Content starts
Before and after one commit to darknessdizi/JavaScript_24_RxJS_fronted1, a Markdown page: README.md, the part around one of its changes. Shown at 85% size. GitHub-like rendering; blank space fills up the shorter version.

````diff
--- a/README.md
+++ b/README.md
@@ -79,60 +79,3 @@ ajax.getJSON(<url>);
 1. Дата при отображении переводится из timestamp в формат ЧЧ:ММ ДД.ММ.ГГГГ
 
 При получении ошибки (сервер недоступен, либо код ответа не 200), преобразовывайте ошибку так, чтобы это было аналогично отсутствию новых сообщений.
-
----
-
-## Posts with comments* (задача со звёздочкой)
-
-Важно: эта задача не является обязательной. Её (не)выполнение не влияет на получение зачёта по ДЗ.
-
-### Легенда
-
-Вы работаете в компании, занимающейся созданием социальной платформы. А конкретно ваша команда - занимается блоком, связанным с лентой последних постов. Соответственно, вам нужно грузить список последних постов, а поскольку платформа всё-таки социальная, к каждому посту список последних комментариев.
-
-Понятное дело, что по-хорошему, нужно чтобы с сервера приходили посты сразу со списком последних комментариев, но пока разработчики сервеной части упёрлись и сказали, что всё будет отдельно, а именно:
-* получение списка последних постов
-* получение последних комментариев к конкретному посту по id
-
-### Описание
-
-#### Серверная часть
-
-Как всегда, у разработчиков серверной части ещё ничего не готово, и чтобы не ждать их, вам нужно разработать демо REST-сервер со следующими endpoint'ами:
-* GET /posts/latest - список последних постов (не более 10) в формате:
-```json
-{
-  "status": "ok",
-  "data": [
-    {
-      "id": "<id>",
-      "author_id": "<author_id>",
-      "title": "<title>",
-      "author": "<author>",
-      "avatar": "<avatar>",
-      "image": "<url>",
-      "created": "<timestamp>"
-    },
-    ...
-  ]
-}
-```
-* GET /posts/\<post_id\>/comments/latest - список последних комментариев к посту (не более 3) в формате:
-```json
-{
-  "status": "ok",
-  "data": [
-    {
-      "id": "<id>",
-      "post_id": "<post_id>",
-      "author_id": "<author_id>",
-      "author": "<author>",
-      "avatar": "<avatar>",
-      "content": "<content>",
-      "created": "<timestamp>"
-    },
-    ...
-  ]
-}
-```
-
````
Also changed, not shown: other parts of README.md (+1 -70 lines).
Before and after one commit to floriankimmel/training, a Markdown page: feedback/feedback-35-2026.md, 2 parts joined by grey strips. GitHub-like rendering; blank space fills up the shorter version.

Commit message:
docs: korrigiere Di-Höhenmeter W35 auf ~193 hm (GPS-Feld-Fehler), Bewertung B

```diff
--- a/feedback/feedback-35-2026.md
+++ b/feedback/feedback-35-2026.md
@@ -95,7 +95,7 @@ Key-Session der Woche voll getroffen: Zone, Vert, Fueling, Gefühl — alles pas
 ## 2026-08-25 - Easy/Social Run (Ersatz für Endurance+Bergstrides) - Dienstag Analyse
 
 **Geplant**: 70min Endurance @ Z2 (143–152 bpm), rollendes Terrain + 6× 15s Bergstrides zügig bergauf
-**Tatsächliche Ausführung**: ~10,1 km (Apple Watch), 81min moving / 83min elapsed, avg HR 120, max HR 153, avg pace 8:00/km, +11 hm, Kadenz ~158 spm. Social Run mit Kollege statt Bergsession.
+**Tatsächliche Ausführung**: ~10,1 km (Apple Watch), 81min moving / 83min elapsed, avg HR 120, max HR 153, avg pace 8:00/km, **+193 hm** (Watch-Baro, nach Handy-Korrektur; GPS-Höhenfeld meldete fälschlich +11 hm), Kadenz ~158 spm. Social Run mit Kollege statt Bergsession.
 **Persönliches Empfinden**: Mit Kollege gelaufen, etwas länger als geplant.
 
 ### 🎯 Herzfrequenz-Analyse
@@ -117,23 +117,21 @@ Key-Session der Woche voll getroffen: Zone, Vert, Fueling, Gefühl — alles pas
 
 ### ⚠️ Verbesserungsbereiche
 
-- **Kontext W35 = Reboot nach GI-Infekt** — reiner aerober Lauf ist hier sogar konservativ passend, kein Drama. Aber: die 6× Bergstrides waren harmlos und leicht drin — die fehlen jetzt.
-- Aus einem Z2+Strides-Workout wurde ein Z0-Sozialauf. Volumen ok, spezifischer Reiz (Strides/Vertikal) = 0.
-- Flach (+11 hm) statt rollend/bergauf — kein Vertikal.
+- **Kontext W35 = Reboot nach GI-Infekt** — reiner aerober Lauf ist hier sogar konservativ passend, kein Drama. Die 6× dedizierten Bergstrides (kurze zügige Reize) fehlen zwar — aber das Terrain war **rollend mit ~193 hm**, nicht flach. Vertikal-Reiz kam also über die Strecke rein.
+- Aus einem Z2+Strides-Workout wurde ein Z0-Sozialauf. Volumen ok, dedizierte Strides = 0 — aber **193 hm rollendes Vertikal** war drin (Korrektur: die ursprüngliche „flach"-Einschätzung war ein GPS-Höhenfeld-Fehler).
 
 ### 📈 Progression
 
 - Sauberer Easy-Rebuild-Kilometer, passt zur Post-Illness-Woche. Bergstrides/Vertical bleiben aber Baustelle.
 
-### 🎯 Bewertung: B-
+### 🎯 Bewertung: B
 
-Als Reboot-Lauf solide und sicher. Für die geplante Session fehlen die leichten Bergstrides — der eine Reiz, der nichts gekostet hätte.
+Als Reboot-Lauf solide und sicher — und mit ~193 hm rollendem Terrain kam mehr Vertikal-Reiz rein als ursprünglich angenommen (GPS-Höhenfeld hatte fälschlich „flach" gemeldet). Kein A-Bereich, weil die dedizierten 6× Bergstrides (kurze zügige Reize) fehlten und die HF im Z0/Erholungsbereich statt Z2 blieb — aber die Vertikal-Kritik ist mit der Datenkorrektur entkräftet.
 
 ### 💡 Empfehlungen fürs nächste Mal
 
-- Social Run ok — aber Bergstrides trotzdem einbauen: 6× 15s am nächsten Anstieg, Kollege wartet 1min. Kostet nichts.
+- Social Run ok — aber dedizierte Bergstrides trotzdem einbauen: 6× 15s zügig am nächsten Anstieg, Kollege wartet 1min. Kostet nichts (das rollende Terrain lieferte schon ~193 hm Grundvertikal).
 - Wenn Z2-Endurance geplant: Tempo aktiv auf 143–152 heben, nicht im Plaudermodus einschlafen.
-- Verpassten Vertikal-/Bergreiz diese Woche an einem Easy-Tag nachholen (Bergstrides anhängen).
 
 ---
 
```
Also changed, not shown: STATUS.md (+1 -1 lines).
Content ends
= ACTION ITEM =
Select from the material above each line in which the string "README" appears, and list those lines.

= EXERCISE OUTPUT =
Before and after one commit to darknessdizi/JavaScript_24_RxJS_fronted1, a Markdown page: README.md, the part around one of its changes. Shown at 85% size. GitHub-like rendering; blank space fills up the shorter version.
--- a/README.md
+++ b/README.md
Also changed, not shown: other parts of README.md (+1 -70 lines).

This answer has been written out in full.